The government came into 2005 with two main selling points for this year’s election: the buoyant economy and a credible claim to competence. Both lost traction during the autumn.
The economy is almost invariably the main issue in any election.
Opinion polling of “issues” usually focus on what is wrong and so feature negatives: health, education and crime, for example. But if real wages are rising and jobs are plentiful, such polling can mislead pundits and party strategists. A buoyant economy is a plus for an incumbent government and outweighs worries on other scores with most voters.
That was the dominant theme of the 2002 election. The strong economy erased from most voters’ calculations the sideline excitements such as Helen Clark having signed paintings she didn’t paint.
But this autumn voters began to get the jitters about the economy. The economic confidence readings on TV1’s poll plunged. So did published and unpublished figures on other polls.
In fact households will on election day still be doing just as well as at the start of the year — maybe even a bit better. Real wages are rising, jobs will be still plentiful and about 200,000 families will have got something out of the Working for Families package. Interest rate rises will not have affected many because fixed-rate mortgages don’t start to reflect recent Reserve Bank cash rate rises until after the election.
So the economic issue for the election will be whether the jitters translate into resentment at the government. The autumn plunge may have been just realistic recognition that the party is ending rather than fear of the future.
In fact, the 2%-2.5% GDP growth most commentators have been projecting as the trough in the coming slowdown will still be enough to create jobs. No-one is talking recession — an actual contraction — except as an outside possibility.
Moreover, for the economy to work against the government, voters must develop a belief that the opposition will manage the slowdown better than the government. Focus groups in May did not suggest that.
But in one sense the slowdown might nevertheless work against the government and for National and its allies: tax.
For two years or more middle New Zealand has been able to spend against rising house prices — either by borrowing more on higher-valued houses or by assuming the rise in asset values afforded more financial leeway.
The big house boom has come to an end — which the plunge in economic confidence indicates middle New Zealand knows or at least senses. The corollary is that if middle New Zealand wants to go on spending more, tax cuts will be needed to fund it. Labour’s counter-argument, that significant tax cuts will bring significant spending cuts, may not cut through the spending haze.
If so, the economy might not work for Labour on election day after all.
Stir in another polling plunge during the autumn — on the NBR poll’s measure of whether the country is on the right or wrong track. That is partly influenced by economic sentiment but reflects also approval for or disappointment at the government’s overall performance.

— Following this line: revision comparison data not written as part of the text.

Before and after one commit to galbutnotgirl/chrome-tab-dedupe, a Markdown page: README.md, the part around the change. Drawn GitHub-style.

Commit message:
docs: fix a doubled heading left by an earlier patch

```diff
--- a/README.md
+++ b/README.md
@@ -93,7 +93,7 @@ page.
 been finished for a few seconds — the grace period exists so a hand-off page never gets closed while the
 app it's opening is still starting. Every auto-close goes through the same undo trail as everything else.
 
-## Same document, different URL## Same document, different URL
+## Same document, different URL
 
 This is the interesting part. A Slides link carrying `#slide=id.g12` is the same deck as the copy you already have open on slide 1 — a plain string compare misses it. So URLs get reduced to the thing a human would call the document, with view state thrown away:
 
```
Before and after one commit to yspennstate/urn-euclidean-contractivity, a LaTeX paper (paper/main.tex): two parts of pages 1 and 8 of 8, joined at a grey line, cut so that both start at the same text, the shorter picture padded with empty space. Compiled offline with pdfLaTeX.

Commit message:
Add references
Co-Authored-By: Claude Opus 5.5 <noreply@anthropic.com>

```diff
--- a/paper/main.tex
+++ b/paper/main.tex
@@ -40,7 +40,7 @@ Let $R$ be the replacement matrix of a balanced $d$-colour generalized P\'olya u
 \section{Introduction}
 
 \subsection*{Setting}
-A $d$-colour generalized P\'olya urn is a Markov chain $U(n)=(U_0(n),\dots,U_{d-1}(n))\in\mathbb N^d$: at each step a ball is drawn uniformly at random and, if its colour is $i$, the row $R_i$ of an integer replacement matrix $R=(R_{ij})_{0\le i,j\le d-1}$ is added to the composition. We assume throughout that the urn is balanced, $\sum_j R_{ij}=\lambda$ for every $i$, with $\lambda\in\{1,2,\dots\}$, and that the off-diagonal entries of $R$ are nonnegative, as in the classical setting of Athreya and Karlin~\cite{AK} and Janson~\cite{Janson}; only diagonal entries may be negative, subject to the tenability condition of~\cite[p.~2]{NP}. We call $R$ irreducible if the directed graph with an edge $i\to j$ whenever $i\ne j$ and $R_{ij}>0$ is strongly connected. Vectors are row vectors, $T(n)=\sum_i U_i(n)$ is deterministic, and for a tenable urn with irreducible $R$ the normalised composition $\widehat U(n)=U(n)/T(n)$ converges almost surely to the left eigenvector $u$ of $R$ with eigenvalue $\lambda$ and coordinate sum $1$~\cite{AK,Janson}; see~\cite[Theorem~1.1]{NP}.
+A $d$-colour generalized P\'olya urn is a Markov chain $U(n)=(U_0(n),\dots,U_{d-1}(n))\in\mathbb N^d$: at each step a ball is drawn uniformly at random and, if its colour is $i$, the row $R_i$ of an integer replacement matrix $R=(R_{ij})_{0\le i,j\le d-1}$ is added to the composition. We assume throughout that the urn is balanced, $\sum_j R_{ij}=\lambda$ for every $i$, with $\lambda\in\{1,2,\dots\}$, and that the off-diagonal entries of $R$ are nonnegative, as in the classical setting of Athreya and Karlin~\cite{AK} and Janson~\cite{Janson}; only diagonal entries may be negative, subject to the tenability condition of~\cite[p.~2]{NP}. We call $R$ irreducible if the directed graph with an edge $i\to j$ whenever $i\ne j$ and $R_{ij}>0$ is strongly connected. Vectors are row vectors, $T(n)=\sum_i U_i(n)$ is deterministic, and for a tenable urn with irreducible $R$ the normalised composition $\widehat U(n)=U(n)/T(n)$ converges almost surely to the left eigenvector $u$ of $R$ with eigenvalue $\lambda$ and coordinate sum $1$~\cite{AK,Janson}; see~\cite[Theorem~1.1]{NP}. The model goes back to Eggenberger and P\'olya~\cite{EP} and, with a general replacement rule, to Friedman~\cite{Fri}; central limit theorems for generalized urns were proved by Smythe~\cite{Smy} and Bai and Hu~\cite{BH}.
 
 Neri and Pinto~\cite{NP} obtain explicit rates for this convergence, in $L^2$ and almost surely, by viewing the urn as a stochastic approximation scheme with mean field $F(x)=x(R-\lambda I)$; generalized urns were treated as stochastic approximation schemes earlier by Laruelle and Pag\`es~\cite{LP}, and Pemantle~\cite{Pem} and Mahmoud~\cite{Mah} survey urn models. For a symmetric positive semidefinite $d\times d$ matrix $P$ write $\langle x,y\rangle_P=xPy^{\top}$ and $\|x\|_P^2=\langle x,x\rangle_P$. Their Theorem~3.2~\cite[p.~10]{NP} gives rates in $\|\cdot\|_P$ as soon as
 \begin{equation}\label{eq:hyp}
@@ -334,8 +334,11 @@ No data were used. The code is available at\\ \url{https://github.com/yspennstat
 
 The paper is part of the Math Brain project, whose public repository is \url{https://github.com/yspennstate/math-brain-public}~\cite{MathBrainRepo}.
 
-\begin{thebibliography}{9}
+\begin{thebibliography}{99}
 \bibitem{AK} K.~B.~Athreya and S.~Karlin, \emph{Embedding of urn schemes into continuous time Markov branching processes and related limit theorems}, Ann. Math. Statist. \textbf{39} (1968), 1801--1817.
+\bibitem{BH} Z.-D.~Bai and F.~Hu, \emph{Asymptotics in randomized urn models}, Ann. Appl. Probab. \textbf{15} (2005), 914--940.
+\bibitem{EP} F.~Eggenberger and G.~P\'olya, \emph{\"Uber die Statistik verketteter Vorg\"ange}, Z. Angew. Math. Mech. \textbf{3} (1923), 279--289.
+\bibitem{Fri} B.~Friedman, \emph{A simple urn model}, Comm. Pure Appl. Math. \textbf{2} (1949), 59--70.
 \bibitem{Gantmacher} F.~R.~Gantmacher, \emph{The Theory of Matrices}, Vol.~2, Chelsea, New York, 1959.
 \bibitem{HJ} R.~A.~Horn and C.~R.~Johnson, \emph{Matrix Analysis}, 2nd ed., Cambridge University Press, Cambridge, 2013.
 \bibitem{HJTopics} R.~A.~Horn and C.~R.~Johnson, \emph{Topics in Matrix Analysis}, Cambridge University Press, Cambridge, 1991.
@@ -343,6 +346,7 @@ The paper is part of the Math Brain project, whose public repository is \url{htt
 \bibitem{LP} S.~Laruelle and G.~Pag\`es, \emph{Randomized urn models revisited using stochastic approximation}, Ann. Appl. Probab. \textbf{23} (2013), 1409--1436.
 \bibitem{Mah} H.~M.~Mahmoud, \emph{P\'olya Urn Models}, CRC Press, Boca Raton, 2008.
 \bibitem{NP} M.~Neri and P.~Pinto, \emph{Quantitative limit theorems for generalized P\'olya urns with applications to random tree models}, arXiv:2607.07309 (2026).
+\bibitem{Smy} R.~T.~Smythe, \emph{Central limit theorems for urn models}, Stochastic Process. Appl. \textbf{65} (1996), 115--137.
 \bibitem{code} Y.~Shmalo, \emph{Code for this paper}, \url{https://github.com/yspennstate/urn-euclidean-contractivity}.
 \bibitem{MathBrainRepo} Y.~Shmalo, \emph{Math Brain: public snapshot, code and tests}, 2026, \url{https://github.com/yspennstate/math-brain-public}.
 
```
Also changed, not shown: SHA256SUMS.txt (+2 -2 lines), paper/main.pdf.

The right-track-wrong-track measure is thus in part a management assessment.
And the punters got it right. Having navigated skilfully round the foreshore rocks and completed its contentious legislation in 2004 and thereby got back on top of the agenda, the government this year has looked ragged around the edges — no longer competent and in command.
Add up the list: police 111 calls, John Tamihere off the wall, David Benson-Pope (yet another minister) under a cloud, immigration and passport troubles, the NCEA. Suddenly, middle New Zealanders were prepared to believe all manner of allegations: that, for example, the government was introducing compensation for criminals roughed up in prison when the bill said to be doing that was actually constraining compensation already available.
Then came National’s attack billboards, contrasting Labour and National positioning on policy issues: iwi v kiwi, for example. Factors previously blotted out behind economic buoyancy and government competence suddenly started to get traction in the election game.
When a government gets into this slot in voters’ minds, it can be very difficult to extricate itself, especially if voters are nervous about their economic future.
That double bind is at the core of the 2005 election. The odds are still on a third term — but only if the Labour leadership and ministers recover their once-sure footing and economic nerves are steadied.